With no monarch, most modern republics use the title president for the head of state. Originally used to refer to the presiding officer of a committee or governing body in Great Britain the usage was also applied to political leaders, including the leaders of some of the Thirteen Colonies (originally Virginia in 1608); in full, the "President of the Council." The first republic to adopt the title was the United States of America. Keeping its usage as the head of a committee the President of the Continental Congress was the leader of the original congress. When the new constitution was written the title of President of the United States was conferred on the head of the new executive branch.
If the head of state of a republic is also the head of government, this is called a presidential system. There are a number of forms of presidential government. A full-presidential system has a president with substantial authority and a central political role.
In other states the legislature is dominant and the presidential role is almost purely ceremonial and apolitical, such as in Germany and India. These states are parliamentary republics and operate similarly to constitutional monarchies with parliamentary systems where the power of the monarch is also greatly circumscribed. In parliamentary systems the head of government, most often titled prime minister, exercises the most real political power. Semi-presidential systems have a president as an active head of state, but also have a head of government with important powers.
The rules for appointing the president and the leader of the government, in some republics permit the appointment of a president and a prime minister who have opposing political convictions: in France, when the members of the ruling cabinet and the president come from opposing political factions, this situation is called cohabitation.

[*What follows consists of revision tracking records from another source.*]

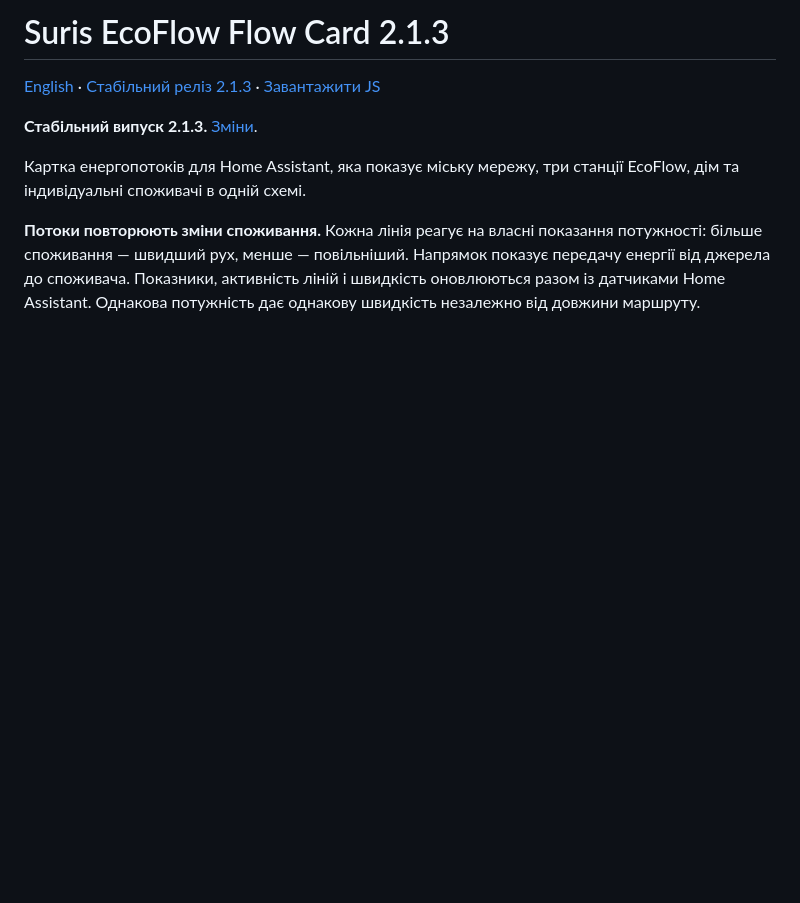
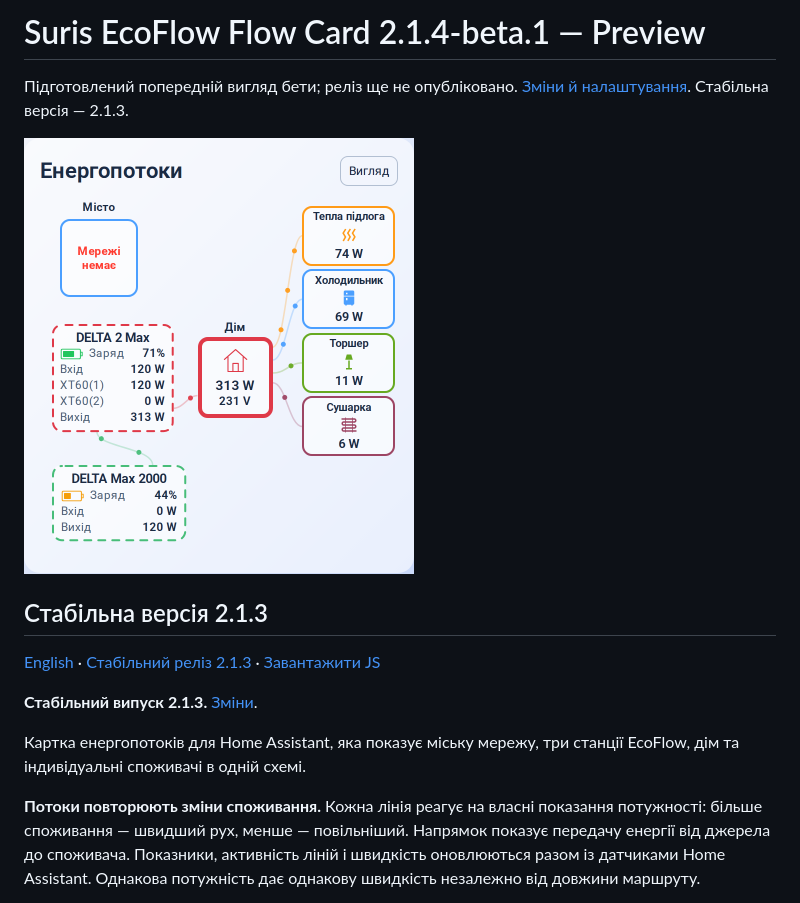
Before and after one commit to Suris2009/suris-ecoflow-flow-card, a Markdown page: README.md, the part around the change. Drawn GitHub-style; pictures changed too: preview-sideflow-battery-beta-uk.png (added); blank space fills up the shorter version.

Commit message:
Prepare 2.1.4-beta.1 battery layout preview without publishing a release

```diff
--- a/README.md
+++ b/README.md
@@ -1,4 +1,10 @@
-# Suris EcoFlow Flow Card 2.1.3
+# Suris EcoFlow Flow Card 2.1.4-beta.1 — Preview
+
+Підготовлений попередній вигляд бети; реліз ще не опубліковано. [Зміни й налаштування](RELEASE_NOTES.md). Стабільна версія — 2.1.3.
+
+<img src="preview-sideflow-battery-beta-uk.png" width="390" alt="DELTA 2 Max і DELTA Max 2000 з кольоровими значками заряду, без RIVER Max">
+
+## Стабільна версія 2.1.3
 
 [English](README_EN.md) · [Стабільний реліз 2.1.3](https://github.com/Suris2009/suris-ecoflow-flow-card/releases/tag/v2.1.3) · [Завантажити JS](https://github.com/Suris2009/suris-ecoflow-flow-card/releases/download/v2.1.3/suris-ecoflow-flow-card.js)
 
```
Also changed, not shown: CHANGELOG.md (+7 -0 lines), RELEASE_NOTES.md (+26 -21 lines), preview-sideflow-battery-beta-en.png (added), 3 other files.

In some countries, like Switzerland, Bosnia and Herzegovina and San Marino, the head of state is not a single person but a committee (council) of several persons holding that office. The Roman Republic had two consuls, elected for a one year-term by the comitia centuriata, consisting of all adult, freeborn males who could prove citizenship.
She released the first album of the Body Talk trilogy, Body Talk Pt. 1, on 14 June 2010 in the Nordic countries on EMI and on 15 June in the US on Interscope Records. The album was preceded by the single "Dancing on My Own" on 1 June 2010. It was Robyn's first number-one hit in Sweden and her fourth top-ten hit in the UK and the US, peaking at number eight on the UK Singles Chart and number three on Billboard's Hot Dance Club Songs chart. In July 2010 she sang a minimalist, electro cover version of Alicia Keys' "Try Sleeping with a Broken Heart" in a live performance on iheartradio. Robyn made the All Hearts Tour in JulyAugust 2010 with American singer Kelis to promote the Body Talk albums, and a four-date UK tour at the end of October.
On 6 September 2010, Body Talk Pt. 2 was released in the UK. It was preceded by the lead single, a dance version of "Hang with Me" from Body Talk Pt. 1, on 5 September. The album includes a duet with American rapper Snoop Dogg, "U Should Know Better". Robyn performed "Dancing on My Own" with deadmau5 at the 2010 MTV Video Music Awards on 12 September. In a BBC Newsbeat interview, Robyn explained her decision to release three albums in one year: "It was just something I felt like I needed to do. I just never thought about selling records or not, making this decision. I just did it for myself. It's a way of, for me, to stay inspired and to be able to do the things I like to do". She said that she would not do it again: "When you do 16 or 13 songs in one go, you kind of empty yourself, and it takes a while to fill back up and have new things to talk about, so I think it's good for everyone". Robyn announced the release of the single, "Indestructible", on 13 October 2010; an acoustic version appeared on Body Talk Pt. 2. The song was released on 17 November in Scandinavia and 22 November in the UK. Co-written by Klas hlund, it was described as a "pulsating full power version [that] takes every ounce of that emotion and wraps it up in another exceptional disco-pop record worthy of any dance-floor or passion-laden sing-a-long." Robyn planned to collaborate with Swedish producer Max Martin on the song, "Time Machine"; Martin produced Robyn's US hits "Do You Know (What It Takes)" and "Show Me Love", both of which peaked in the top 10 on the Billboard 100 in 1997. Combined, the Body Talk albums have sold 91,000 copies in the US
In 2010 Robyn guest-starred on "War at the Roses", an episode of Gossip Girl, in which she performed the acoustic version of "Hang With Me". "Dancing on My Own" was also featured at the end of the episode. In November, she said she would return to the studio in January 2011 with enough material to release a new album later that year. Robyn supported Coldplay on their 2012 tour as the opening act in Dallas, Houston, Tampa, Miami, Atlanta, Charlotte, Philadelphia and Washington, D.C. In mid-2013, Robyn appeared with Paul Rudd and Sean Combs in "Go Kindergarten" on the Lonely Island's The Wack Album. On 21 and 22 June 2013, Robyn posted two videos of the Snoop Dogg collaboration: "U Should Know Better" and "Behind The Scenes", and a game, Mixory. That year she received the Stockholm KTH Royal Institute of Technology Great Prize for "artistic contributions and embrace of technology", a prize of 1.2 million Swedish kronor (117,197), which she planned to donate to a cause of her choice.